For Britons the attraction is less obvious. We were there for a financial conference rather than a holiday - Bermuda is a big insurance centre. To the first-time British visitor the place seems extraordinarily built up. Pack 60,000 people on to an island of 21 square miles, give them all houses with gardens and you have no room for country. Instead you have continuous suburbia, interspersed by the occasional golf-course. Bermuda is also expensive for a holiday destination. As residents pay no income tax and there is no company taxation the revenue has to be raised somehow, and the government does that with import duties. There are also taxes on visitors, with even cruise visitors who sleep in their ships having to pay a nightly tax. Add in the fact that wages are high and you end up paying London prices, plus a bit. The quality of the service is excellent, but cheap Bermuda is not.

However, Britons and Americans alike get two incomparable attractions: the sea and the people. The sea substitutes for countryside. The Bermuda sailing races are legendary, the dinghy races in particular: a little 14ft traditionally built boat, with an enormous mast, a massive sail area and a crew of six or seven to try to keep the thing upright. If you need to lighten the boat during a race, apparently you dump a couple of the crew overboard.

Our own exploits were more modest: a rented motorboat to spin out to a wreck, HMS Vixen, the navy's first twin screw warship, where my intrepid spouse and daughter snorkelled sans wetsuits. Bermuda has a brilliant line in wrecks. That was how the British arrived, when the Sea Venture, under Sir George Somers, was wrecked in 1609 en route for Virginia. Bermuda has accumulated about 300 wrecks, ranging from Spanish galleons to The Constellation, made famous by Peter Benchley's book The Deep. For anyone interested in snorkelling or diving Bermuda is a starred alpha location, because aside from its wrecks it also has particularly interesting coral - the most northerly reefs in the western hemisphere.

The other extraordinary feature is the charm of the people. Just as Parisians have developed rudeness to an art form, so Bermudans have developed politeness. It is considered extremely rude to pass someone in the street without greeting them; the politeness is catching and you end up saying good afternoon every few seconds to locals and visitors alike. To the visitor, at least, there is no evident racial tension between the 65 per cent mostly black population and the 35 per cent mostly white. There are big wealth differences, but there is no poverty and little unemployment. The impression is one of easy egalitarianism. To anyone familiar with the Caribbean this is refreshing and delightful. I found myself wondering how other societies could achieve this self-reinforcing "critical mass" of politeness; if Bermudans could put it into a bottle and export it, Bermuda would dominate the world market.

As it is, you have to go there to experience it. A long way from London? Yes. An expensive location? Sure. Uneven weather? True. A touch of make- believe about it all?
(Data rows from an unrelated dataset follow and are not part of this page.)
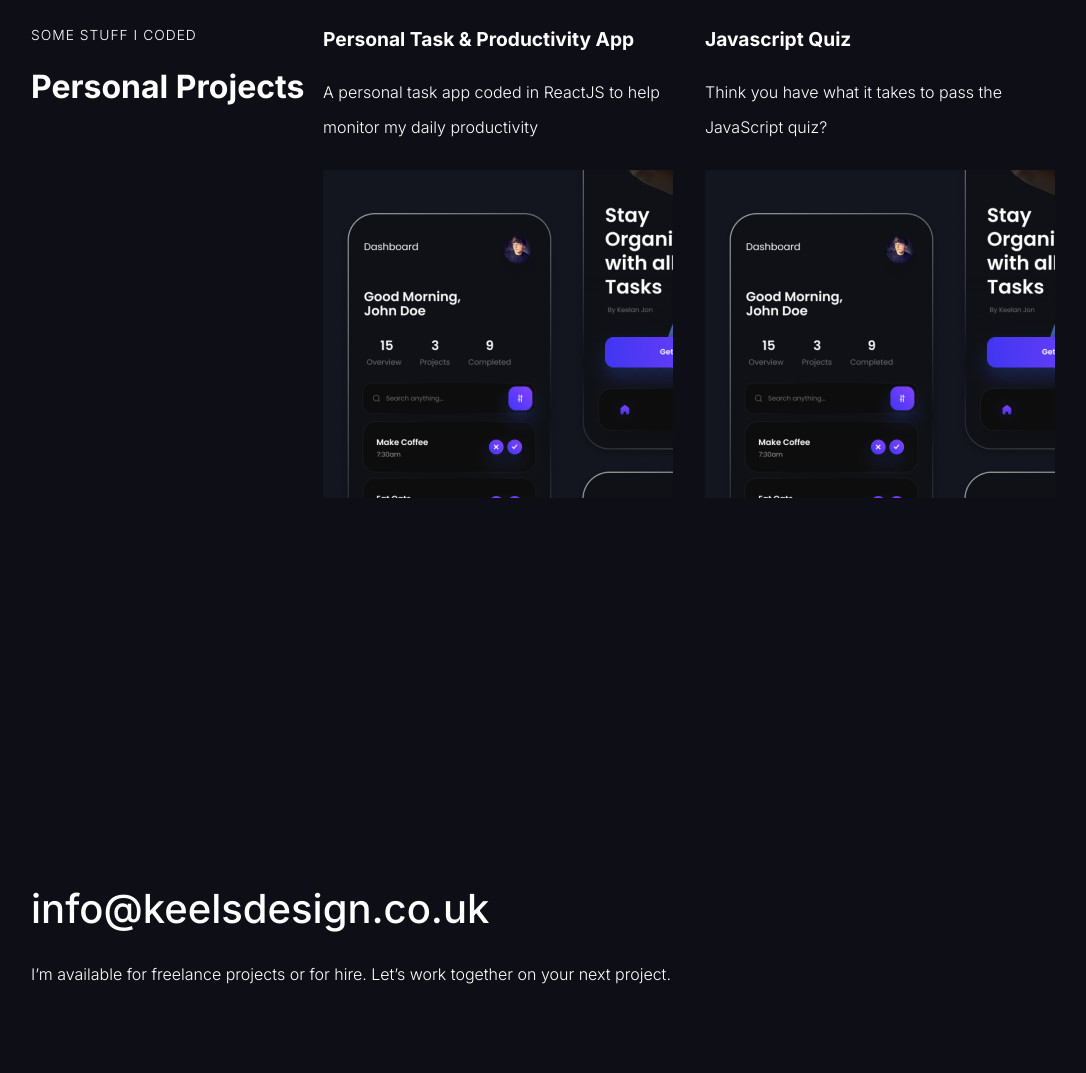
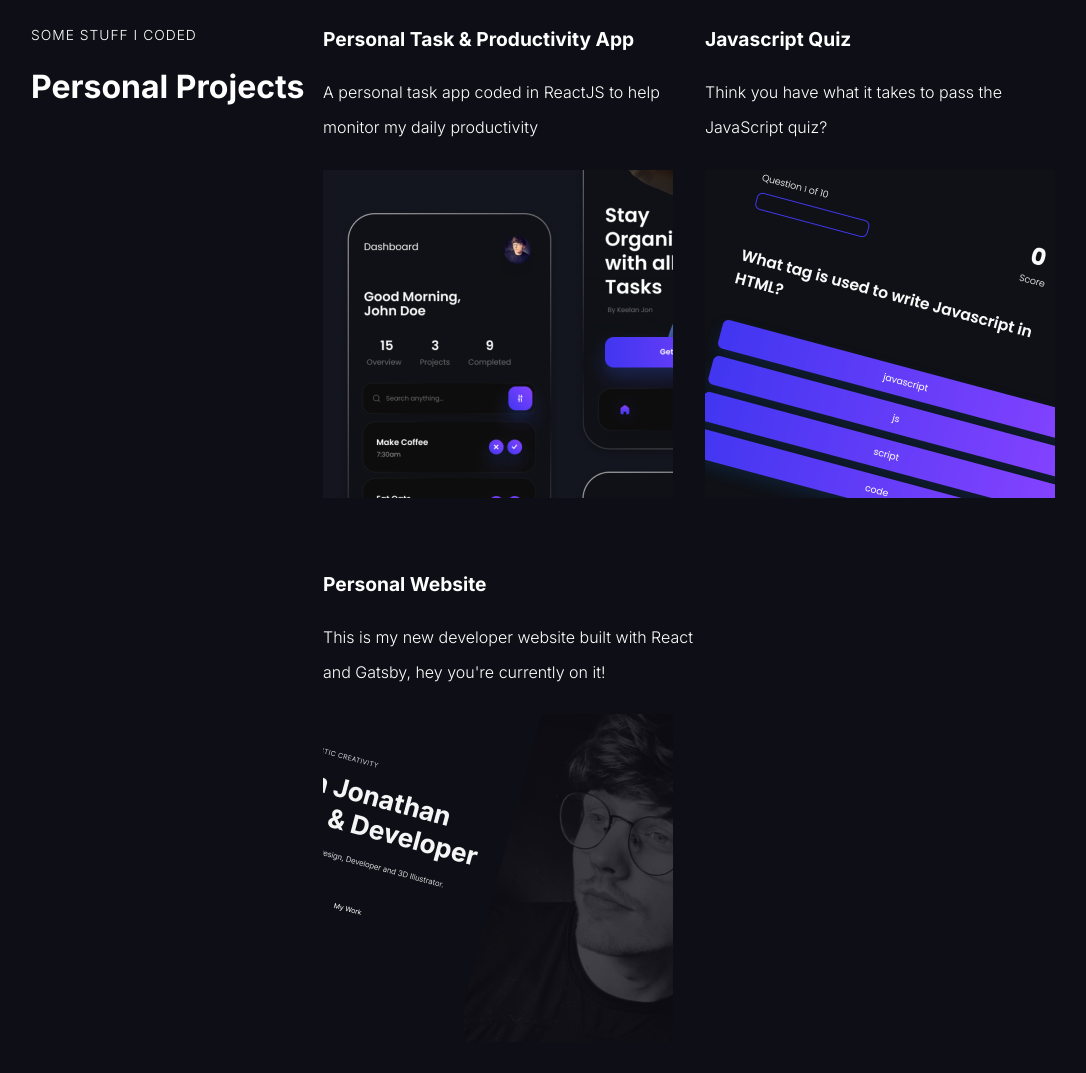
Before and after one commit to KeelanJon/keelanjon-website, a Gatsby site: page / in a window 1280 px wide. Shown: the part 5934-7007 px from the top of the page, without its empty margins (97-1183 px from the left). Built offline with nearby package versions, Linux system fonts and the light colour scheme; Gatsby itself is replaced by a stand-in of ours.

Commit message:
Updated read me and added personal site to projects

```diff
--- a/src/components/PersonalProjects.js
+++ b/src/components/PersonalProjects.js
@@ -3,6 +3,8 @@ import styled from "styled-components"
 
 //image imports
 import TaskAppImage from "../images/taskapp-thumbnail.png"
+import quizappImage from "../images/quizapp-thumbnail.png"
+import websiteImage from "../images/personalwebsite-thumbnail.png"
 
 function PersonalProjects() {
   return (
@@ -23,9 +25,21 @@ function PersonalProjects() {
           </a>
         </StyledCard>
         <StyledCard>
-          <h5>Javascript Quiz</h5>
-          <p>Think you have what it takes to pass the JavaScript quiz?</p>
-          <img src={TaskAppImage} />
+          <a href="https://github.com/KeelanJon/javascript-quizapp">
+            <h5>Javascript Quiz</h5>
+            <p>Think you have what it takes to pass the JavaScript quiz?</p>
+            <img src={quizappImage} />{" "}
+          </a>
+        </StyledCard>
+        <StyledCard>
+          <a href="https://github.com/KeelanJon/keelanjon-website">
+            <h5>Personal Website</h5>
+            <p>
+              This is my new developer website built with React and Gatsby, hey
+              you're currently on it!
+            </p>
+            <img src={websiteImage} />{" "}
+          </a>
         </StyledCard>
       </CardWrapper>
     </Container>
```
Also changed, not shown: README.md, src/images/personalwebsite-thumbnail.png (added), src/images/quizapp-thumbnail.png (added).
I suppose so. But the charm helped make for four of the nicest days of my life.

The only airline with direct flights to Bermuda from Britain is British Airways (0345 222111). The lowest fare for travel between June and September is pounds 738 return. Bermuda Tourism: 1 Battersea Church Road, London SW11 3LY (0171-771 7001).

The knees have it
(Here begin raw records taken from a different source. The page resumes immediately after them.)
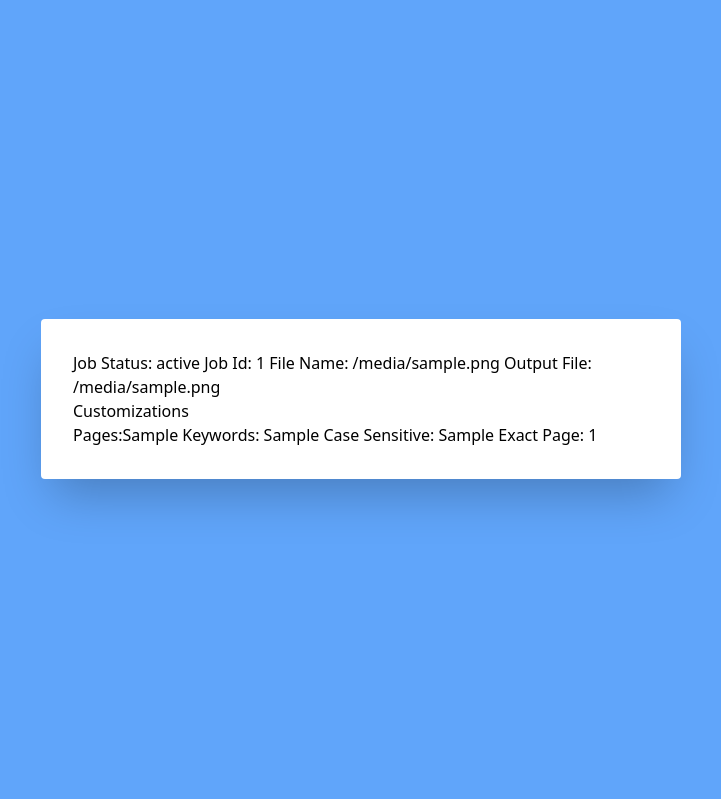
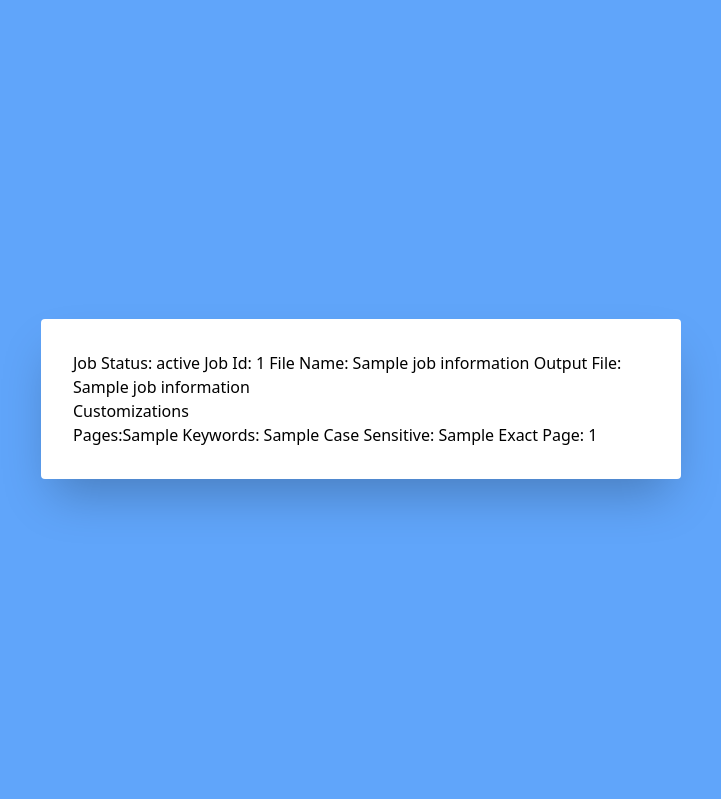
Before and after one commit to JongCleo/sitemap-detective, a Flask app: template app/templates/status.html in a window 1280 px wide. Shown: the part 25-824 px from the top of the page, without its empty margins (279-1000 px from the left). Run offline with Flask 2, Linux system fonts and the light colour scheme; the template is opened without the code that fills it: most values are stand-ins (such as "Sample title", 1, 10 or a date in 2020); parts of the project's set-up code (start-up, migrations or seed data) failed here and were passed over.

Commit message:
massaging data in route to make garbage unschema'd response object

```diff
--- a/app/templates/status.html
+++ b/app/templates/status.html
@@ -3,9 +3,9 @@
   <div class="w-1/2 bg-white rounded shadow-2xl p-8 m-4">
     <div>
       Job Status: {{job_information.status}} Job Id: {{job_information.id}} File
-      Name: {{job_information.input_file.filename}} {% if
+      Name: {{job_information.input_file_name}} {% if
       job_information.output_file is not none %} Output File:
-      {{job_information.output_file.filename}} {% endif %}
+      {{job_information.output_file_name}} {% endif %}
 
       <h1>Customizations</h1>
       Pages:{{job_information.page_list}} Keywords:
```
Also changed, not shown: app/views.py (+8 -1 lines).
Bermuda Shorts are the main (well - the only) contribution of the island to the fashion industry. They were developed from British tropical military wear and are used for formal occasions as well as informal. The classic business attire consists of a blue, blazer-style jacket, a white shirt with a tie, tailored shorts ending between three and four inches above the knee, knee-length socks and black formal shoes. The shorts can be in any colour except that of the jacket; and the socks must tone with either the jacket or the shorts. Bermuda shorts are completely acceptable at a business meeting. Go to a convention, and never in your life will you see so many male knees.